• **WORK INSTRUCTION**
Determine how many lines of the material below include "thewidgetitem", and reply with that number alone.

---*---

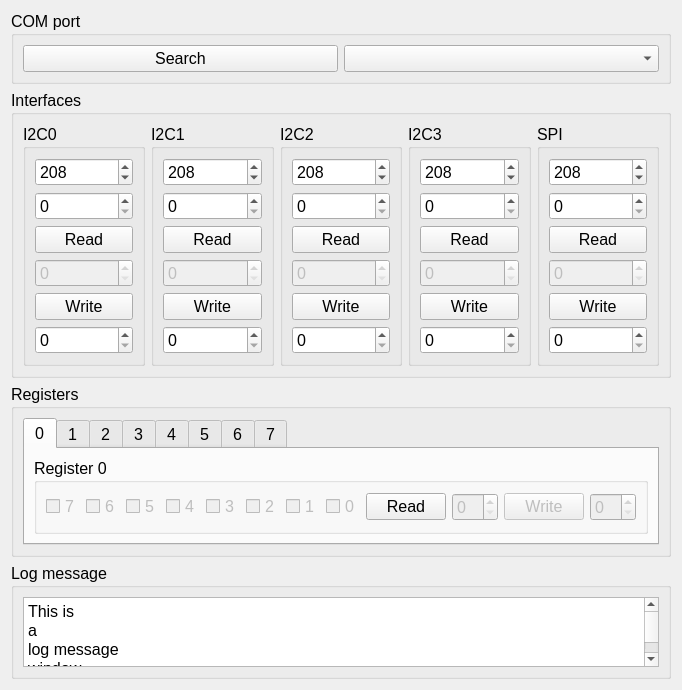
Before: the Qt Designer form gui/tinyI2C.ui in K4zuki/tinyI2C, drawn with Qt 5.
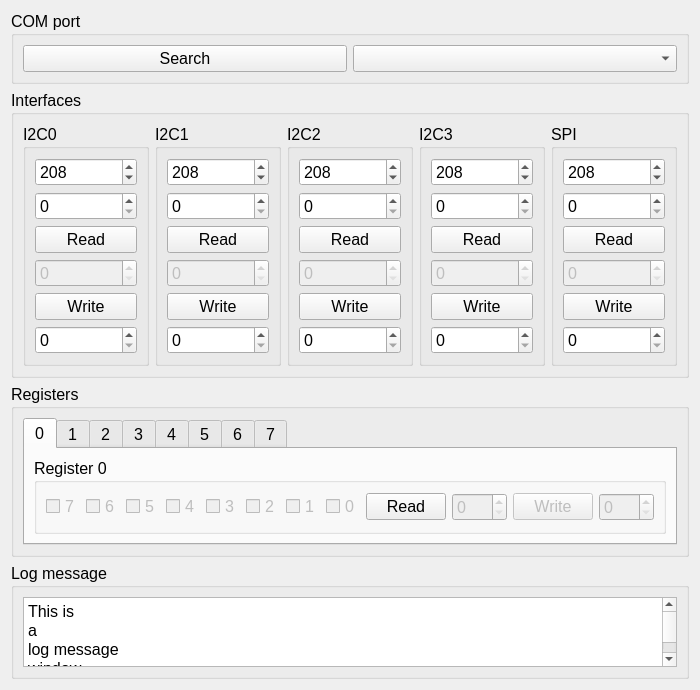
After: the same form once the commit is applied.

The edit to the form file:
```diff
--- a/gui/tinyI2C.ui
+++ b/gui/tinyI2C.ui
@@ -652,6 +652,9 @@
                <property name="enabled">
                 <bool>false</bool>
                </property>
+               <property name="maximum">
+                <number>255</number>
+               </property>
               </widget>
              </item>
              <item>
@@ -669,6 +672,9 @@
                <property name="enabled">
                 <bool>false</bool>
                </property>
+               <property name="maximum">
+                <number>255</number>
+               </property>
               </widget>
              </item>
             </layout>
```
Left out of the diff: 63 changed lines with no effect on the pictures.
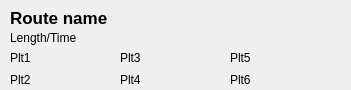
Above: thewidgetitem.ui from NPRA/RoadEmissionCalculator before the change. Below: the same form after it.
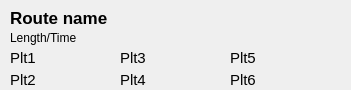
That is the form after the change.

Commit message: - check if coordinates (start/end) are defined

The edit to the form file:
```diff
--- a/thewidgetitem.ui
+++ b/thewidgetitem.ui
@@ -79,6 +79,11 @@
      <height>16</height>
     </rect>
    </property>
+   <property name="font">
+    <font>
+     <pointsize>11</pointsize>
+    </font>
+   </property>
    <property name="text">
     <string>Plt1</string>
    </property>
@@ -92,6 +97,11 @@
      <height>20</height>
     </rect>
    </property>
+   <property name="font">
+    <font>
+     <pointsize>11</pointsize>
+    </font>
+   </property>
    <property name="text">
     <string>Plt2</string>
    </property>
@@ -105,6 +115,11 @@
      <height>16</height>
     </rect>
    </property>
+   <property name="font">
+    <font>
+     <pointsize>11</pointsize>
+    </font>
+   </property>
    <property name="text">
     <string>Plt3</string>
    </property>
@@ -118,6 +133,11 @@
      <height>20</height>
     </rect>
    </property>
+   <property name="font">
+    <font>
+     <pointsize>11</pointsize>
+    </font>
+   </property>
    <property name="text">
     <string>Plt4</string>
    </property>
@@ -131,6 +151,11 @@
      <height>16</height>
     </rect>
    </property>
+   <property name="font">
+    <font>
+     <pointsize>11</pointsize>
+    </font>
+   </property>
    <property name="text">
     <string>Plt5</string>
    </property>
@@ -144,6 +169,11 @@
      <height>20</height>
     </rect>
    </property>
+   <property name="font">
+    <font>
+     <pointsize>11</pointsize>
+    </font>
+   </property>
    <property name="text">
     <string>Plt6</string>
    </property>
```
The commit also changes 1 other file.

---*---

• **WRITTEN RESPONSE**
3